If Andrew Rosindell’s campaign is successful, legislation would place strict limits on the ability of landlords to include ‘no pets’ policies, subject to certain requirements and exemptions. Mr Rosindell’s Dogs and Domestic Animals (Accommodation and Protection) Bill, known as ‘Jasmine’s Law’, has cross-party and public support.
Speaking to parliament at the first reading of his Bill, Mr Rosindell said: “Dogs are more than man’s best friend, they are members of the family and being separated from them is no different from being separated from your brother or sister.”
The Romford MP said that ‘no pets’ rules were now cited by Battersea Dogs and Cats Home as the second biggest factor behind people giving up their dogs and had led to more than 200 dogs a year being handed in for rehoming.
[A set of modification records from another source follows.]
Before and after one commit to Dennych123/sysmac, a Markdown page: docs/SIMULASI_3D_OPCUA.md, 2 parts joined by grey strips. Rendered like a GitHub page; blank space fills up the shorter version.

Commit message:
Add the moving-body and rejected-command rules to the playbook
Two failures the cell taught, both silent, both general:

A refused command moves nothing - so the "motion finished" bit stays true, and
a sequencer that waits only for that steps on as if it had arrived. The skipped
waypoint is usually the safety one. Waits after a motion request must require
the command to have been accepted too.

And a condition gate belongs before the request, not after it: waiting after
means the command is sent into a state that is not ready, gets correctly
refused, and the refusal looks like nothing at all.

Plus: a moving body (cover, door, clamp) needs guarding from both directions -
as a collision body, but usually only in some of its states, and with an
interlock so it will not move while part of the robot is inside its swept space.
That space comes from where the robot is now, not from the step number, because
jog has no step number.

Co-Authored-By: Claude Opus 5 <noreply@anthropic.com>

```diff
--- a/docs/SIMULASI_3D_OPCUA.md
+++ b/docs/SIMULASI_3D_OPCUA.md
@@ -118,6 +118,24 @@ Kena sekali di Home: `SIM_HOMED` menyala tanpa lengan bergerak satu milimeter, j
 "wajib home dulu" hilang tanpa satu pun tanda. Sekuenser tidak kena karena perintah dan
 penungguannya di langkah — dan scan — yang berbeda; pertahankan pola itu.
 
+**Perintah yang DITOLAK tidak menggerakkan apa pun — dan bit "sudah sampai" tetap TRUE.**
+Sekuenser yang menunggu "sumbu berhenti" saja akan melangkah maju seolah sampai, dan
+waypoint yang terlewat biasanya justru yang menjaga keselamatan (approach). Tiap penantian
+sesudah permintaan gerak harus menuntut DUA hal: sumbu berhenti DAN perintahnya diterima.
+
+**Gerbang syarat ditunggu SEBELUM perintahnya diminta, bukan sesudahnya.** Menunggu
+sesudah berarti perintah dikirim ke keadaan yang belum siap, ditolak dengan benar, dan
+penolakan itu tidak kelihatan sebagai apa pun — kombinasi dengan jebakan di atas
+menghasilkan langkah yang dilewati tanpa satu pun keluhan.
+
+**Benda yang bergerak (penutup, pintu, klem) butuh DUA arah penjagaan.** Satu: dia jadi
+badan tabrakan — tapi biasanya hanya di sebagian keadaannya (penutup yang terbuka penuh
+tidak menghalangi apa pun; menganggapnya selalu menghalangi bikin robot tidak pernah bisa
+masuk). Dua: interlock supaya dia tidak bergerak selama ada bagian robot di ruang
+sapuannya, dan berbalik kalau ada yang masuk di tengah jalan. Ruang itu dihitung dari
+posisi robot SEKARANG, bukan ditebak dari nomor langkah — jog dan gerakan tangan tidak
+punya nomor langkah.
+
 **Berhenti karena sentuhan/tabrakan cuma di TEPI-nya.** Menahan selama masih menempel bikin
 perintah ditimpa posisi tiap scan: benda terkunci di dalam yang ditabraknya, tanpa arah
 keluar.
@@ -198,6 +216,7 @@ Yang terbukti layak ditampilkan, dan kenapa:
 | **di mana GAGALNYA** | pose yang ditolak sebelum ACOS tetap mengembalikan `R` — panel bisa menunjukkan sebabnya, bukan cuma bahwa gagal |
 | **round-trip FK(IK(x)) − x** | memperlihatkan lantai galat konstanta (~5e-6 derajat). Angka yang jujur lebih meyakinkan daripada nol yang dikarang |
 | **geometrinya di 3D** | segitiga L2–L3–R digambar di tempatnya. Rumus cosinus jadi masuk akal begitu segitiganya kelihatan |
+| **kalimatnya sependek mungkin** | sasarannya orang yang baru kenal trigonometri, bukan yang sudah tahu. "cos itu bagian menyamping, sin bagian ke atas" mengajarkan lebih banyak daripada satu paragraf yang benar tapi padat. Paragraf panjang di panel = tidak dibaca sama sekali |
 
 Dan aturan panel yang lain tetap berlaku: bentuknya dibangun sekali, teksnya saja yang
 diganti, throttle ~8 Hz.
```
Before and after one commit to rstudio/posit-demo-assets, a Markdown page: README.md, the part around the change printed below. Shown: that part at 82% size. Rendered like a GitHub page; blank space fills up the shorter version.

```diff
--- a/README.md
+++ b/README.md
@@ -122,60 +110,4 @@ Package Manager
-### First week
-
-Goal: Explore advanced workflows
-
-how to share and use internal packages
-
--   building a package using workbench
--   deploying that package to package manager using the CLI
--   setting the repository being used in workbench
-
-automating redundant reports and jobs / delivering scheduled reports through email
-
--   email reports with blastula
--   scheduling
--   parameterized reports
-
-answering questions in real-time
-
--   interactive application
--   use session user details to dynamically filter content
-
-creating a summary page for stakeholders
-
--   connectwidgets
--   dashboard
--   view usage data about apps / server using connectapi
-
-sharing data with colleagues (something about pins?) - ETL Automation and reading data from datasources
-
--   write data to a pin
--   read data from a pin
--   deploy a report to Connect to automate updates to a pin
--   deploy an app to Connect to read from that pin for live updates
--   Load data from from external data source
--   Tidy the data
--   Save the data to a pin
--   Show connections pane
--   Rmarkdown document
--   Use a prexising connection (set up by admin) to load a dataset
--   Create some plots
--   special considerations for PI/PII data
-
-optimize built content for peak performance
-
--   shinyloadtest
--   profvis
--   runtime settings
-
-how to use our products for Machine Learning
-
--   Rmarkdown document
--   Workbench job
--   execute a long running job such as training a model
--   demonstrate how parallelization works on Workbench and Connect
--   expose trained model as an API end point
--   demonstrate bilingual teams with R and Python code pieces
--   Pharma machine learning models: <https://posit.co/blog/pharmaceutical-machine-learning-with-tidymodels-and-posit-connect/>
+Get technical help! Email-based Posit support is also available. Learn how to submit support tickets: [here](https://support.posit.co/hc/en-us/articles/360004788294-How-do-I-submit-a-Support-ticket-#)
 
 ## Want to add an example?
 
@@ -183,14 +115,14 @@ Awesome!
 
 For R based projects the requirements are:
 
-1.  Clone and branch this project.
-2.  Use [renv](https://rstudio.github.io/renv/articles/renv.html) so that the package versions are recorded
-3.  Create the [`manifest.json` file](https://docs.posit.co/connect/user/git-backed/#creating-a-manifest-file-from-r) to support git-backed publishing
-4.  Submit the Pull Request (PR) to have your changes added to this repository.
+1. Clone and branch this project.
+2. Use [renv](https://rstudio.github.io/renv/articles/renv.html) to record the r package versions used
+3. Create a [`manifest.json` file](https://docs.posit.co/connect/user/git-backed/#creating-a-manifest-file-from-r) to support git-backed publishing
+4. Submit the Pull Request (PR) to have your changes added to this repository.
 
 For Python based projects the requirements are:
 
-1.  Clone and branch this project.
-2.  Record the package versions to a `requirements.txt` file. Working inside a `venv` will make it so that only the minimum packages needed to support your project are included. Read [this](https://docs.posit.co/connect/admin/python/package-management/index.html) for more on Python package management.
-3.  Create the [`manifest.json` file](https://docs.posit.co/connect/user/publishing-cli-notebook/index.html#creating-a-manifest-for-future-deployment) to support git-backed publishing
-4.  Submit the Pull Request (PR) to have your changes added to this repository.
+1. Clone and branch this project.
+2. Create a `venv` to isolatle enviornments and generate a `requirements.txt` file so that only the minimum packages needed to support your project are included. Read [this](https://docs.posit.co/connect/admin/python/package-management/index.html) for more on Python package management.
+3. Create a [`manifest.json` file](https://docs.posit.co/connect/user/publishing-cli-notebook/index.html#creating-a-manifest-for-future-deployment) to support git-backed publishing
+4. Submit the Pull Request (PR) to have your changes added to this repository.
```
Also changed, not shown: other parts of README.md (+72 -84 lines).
He claimed that most landlords in Britain have unnecessary bans on pet ownership and that such restrictions are, “nothing less than discrimination, cruel to the owner and pet alike.”
Despite this, Mr Rosindell recognised that landlords have legitimate concerns which he did not want to dismiss lightly. Irresponsibly owned pets could be a cause of damage, misery and suffering to the animals themselves, to neighbours and to those who manage and own properties.
“We must therefore ensure that landlords concerns are met,” he said.
Pet owners would have to pass the “test of responsible ownership” by obtaining a vet’s certificate before moving in. This would confirm they had a healthy, well behaved animal and were considered to be a responsible owner. For those with dogs, the pet checklist would include being vaccinated, microchipped and responding to basic training commands. Appropriate rules would apply to other animals.
No date has been set for the Bill’s Second Reading in the House of Commons.
Lewis Forrest-Holden, Associate Director in charge of referencing at our Head Office, shares his thoughts:
During lockdown, animals have provided much needed companionship. This is especially true for those that live alone, and we know that owning a pet can help our mental health and physical wellbeing.
Landlords do have valid concerns however, fearing the risks that can come from allowing pets in homes. Some are unhappy that their choice could be taken away and ask how anyone can prove that a pet is well behaved. Others question whether it’s workable for the government to expect a landlord to accept bigger pets, taking into account the various factors that come into play when renting a property. Many are also asking what the impact on rents might be if landlords face additional costs.
Being allowed to take out a tenancy to include the option of a well-behaved pet, either one that’s owned or comes to stay, could of course make a property more attractive and encourage tenants to rent for longer.
Tenants will also continue to have a legal duty to repair or cover the cost of any damage to the property so, with no ability to charge a higher deposit, insurance could be a possible solution to cover cleaning, repairs and re-decoration.
Getting to know your applicant before you make the decision to let is extremely important. Financial checks and previous landlord references are vital to the process but can’t tell you everything. Don’t forget to ask the obvious questions too.
Every tenancy is different, and every landlord will have their own preferences. That’s why ourDynamic Application forms are so useful, enabling you to fine-tune your Agent Suite to meet your specific requirements. We recommend you use our dynamic form builder to customise and edit your application forms. Then you can ask the pet question and get the full picture.